    NHK Senior Economic Commentator /
    NHK World Special Affairs Commentator
    As fears of a second wave of coronavirus persist, Japanese government officials have been trying to persuade industry to produce masks domestically with the support of subsidies. Japan relied on China for over 70 percent of its face masks before the coronavirus pandemic.

    Supply has doubled since February, when stocks were nearly depleted, according to the Ministry of Economy, Trade and Industry. The recent increase is due to a resumption of imports, increased domestic production, and Japanese companies getting into the business.

    Masks made by electronics maker Sharp have become so popular that the company has adopted a lottery system to sell them. There have been nearly 100 times more applications than can be met by supply.

    Houseware manufacturer Iris Ohyama has introduced equipment to make melt-blown, non-woven fabric, an essential material in mask production. The company aims to build a streamlined production line in Japan. Many manufacturers have had trouble getting enough melt-blown fabric, which has been mostly imported from China.
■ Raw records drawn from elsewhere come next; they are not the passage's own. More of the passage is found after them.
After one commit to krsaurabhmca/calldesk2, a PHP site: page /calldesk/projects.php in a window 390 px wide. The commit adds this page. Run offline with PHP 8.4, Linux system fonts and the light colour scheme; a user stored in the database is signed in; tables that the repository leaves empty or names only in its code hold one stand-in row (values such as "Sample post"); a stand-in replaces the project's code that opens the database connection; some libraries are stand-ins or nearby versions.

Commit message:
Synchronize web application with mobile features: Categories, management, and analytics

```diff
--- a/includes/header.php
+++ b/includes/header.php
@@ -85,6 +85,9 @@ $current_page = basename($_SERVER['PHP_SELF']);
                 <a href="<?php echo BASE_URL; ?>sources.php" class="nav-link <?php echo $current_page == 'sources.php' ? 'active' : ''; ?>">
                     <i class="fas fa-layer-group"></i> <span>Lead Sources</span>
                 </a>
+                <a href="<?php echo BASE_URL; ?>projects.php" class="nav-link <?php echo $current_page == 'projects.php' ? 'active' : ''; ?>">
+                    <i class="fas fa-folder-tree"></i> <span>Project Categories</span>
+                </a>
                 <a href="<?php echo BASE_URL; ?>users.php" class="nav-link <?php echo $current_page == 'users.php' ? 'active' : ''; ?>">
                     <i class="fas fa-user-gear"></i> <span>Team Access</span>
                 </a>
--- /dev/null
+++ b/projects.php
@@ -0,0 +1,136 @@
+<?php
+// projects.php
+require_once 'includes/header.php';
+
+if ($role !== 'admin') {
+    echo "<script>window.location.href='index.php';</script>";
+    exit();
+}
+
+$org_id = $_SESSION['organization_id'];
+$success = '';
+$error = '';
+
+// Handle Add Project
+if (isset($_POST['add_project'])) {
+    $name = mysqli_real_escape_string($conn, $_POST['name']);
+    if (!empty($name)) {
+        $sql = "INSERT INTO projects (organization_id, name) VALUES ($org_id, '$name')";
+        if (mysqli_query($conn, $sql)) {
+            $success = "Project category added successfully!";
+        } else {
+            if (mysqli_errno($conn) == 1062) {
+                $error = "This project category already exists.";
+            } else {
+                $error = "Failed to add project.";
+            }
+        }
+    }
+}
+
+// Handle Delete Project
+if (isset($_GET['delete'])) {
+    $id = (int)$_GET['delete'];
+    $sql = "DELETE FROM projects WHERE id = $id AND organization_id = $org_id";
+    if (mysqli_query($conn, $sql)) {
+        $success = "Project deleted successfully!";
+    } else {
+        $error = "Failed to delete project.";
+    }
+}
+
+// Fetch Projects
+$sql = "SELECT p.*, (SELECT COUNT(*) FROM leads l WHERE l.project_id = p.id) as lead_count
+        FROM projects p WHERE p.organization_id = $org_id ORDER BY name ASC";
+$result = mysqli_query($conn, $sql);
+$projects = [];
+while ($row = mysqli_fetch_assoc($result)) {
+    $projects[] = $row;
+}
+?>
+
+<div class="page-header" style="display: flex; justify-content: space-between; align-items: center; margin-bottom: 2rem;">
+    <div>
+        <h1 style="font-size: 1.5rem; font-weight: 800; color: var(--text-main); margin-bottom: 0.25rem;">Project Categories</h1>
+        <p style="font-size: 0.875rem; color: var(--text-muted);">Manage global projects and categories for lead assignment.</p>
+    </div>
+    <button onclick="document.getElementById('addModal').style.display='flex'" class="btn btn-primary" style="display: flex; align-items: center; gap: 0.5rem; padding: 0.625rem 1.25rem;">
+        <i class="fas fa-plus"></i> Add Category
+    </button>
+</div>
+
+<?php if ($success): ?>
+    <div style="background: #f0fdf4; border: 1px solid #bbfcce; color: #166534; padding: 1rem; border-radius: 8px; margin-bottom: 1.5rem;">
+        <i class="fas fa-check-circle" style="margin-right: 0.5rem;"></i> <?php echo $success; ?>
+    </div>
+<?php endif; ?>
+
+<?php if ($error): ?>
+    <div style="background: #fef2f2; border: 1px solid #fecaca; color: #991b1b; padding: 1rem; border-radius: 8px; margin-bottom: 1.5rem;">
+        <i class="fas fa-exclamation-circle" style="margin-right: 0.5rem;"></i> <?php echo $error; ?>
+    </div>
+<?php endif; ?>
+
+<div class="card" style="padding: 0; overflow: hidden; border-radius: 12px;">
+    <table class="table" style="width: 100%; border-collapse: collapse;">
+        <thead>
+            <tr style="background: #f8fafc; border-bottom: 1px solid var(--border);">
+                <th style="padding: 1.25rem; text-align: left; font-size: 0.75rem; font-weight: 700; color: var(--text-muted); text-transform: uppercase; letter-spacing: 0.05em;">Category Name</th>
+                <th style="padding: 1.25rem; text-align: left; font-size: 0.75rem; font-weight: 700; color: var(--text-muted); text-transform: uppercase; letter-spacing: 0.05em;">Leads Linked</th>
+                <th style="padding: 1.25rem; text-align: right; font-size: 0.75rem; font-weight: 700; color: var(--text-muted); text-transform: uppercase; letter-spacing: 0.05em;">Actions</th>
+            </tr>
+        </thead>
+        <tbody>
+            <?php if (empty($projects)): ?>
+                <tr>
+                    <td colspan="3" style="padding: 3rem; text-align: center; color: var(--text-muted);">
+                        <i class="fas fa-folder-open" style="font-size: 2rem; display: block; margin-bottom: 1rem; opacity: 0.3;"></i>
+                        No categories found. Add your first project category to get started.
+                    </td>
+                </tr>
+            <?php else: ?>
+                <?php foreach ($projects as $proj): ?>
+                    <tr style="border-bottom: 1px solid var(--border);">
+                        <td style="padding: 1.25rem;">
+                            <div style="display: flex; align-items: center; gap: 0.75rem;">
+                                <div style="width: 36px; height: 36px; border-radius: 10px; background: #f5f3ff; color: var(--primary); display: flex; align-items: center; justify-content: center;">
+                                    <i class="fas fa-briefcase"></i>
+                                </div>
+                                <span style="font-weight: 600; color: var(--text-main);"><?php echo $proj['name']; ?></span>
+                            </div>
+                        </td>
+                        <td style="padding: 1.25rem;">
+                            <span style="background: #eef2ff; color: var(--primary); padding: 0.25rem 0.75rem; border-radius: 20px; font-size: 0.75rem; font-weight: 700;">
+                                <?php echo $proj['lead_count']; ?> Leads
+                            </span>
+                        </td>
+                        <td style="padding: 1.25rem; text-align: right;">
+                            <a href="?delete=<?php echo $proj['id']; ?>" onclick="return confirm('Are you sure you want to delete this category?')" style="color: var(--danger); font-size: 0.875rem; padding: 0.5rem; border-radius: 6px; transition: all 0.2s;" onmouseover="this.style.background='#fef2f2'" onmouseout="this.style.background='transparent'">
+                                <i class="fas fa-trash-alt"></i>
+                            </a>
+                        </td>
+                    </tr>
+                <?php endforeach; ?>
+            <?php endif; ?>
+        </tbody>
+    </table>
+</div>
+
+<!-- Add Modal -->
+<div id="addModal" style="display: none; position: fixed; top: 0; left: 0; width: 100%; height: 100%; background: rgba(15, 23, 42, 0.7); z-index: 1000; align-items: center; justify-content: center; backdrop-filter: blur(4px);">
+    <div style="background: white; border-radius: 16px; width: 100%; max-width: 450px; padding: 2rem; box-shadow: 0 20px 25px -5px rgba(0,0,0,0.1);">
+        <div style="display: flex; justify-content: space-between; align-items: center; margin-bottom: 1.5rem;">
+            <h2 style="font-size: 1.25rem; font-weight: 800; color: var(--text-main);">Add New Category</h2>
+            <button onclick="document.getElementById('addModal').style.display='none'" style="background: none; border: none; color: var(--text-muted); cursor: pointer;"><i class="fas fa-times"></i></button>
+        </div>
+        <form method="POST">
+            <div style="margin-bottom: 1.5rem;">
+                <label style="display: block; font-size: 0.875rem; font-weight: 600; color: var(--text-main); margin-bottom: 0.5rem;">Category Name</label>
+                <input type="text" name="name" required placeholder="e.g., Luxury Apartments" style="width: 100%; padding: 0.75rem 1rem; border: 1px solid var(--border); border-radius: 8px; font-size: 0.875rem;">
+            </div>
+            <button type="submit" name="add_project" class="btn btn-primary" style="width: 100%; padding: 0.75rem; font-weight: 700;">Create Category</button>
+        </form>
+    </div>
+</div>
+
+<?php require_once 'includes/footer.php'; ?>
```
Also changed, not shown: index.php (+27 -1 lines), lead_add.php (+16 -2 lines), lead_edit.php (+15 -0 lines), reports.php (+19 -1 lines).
    But this raises the question of whether these businesses will continue producing masks domestically once the pandemic recedes. Demand will likely drop, and stocks of the materials to make them could quickly pile up.

    According to a survey by paper maker Daio Paper, 75 percent of consumers say they want masks that are made in Japan. The firm says it wants to contribute to a stable supply of such essential products.

    The key to sustaining domestic production will be supporting businesses through periods of price volatility for raw materials prices and finished products. Company managers say they had difficulty in trying to jump-start production, even once their facilities were fully equipped, because of the low profit margins for specialized fabrics.

    The Organization for Economic Cooperation and Development notes that fundamental supply shortages exist, and current global demand might be 10 times higher than world production capacity. Self-sufficiency and development of strategic stocks may be key to mitigating any risks.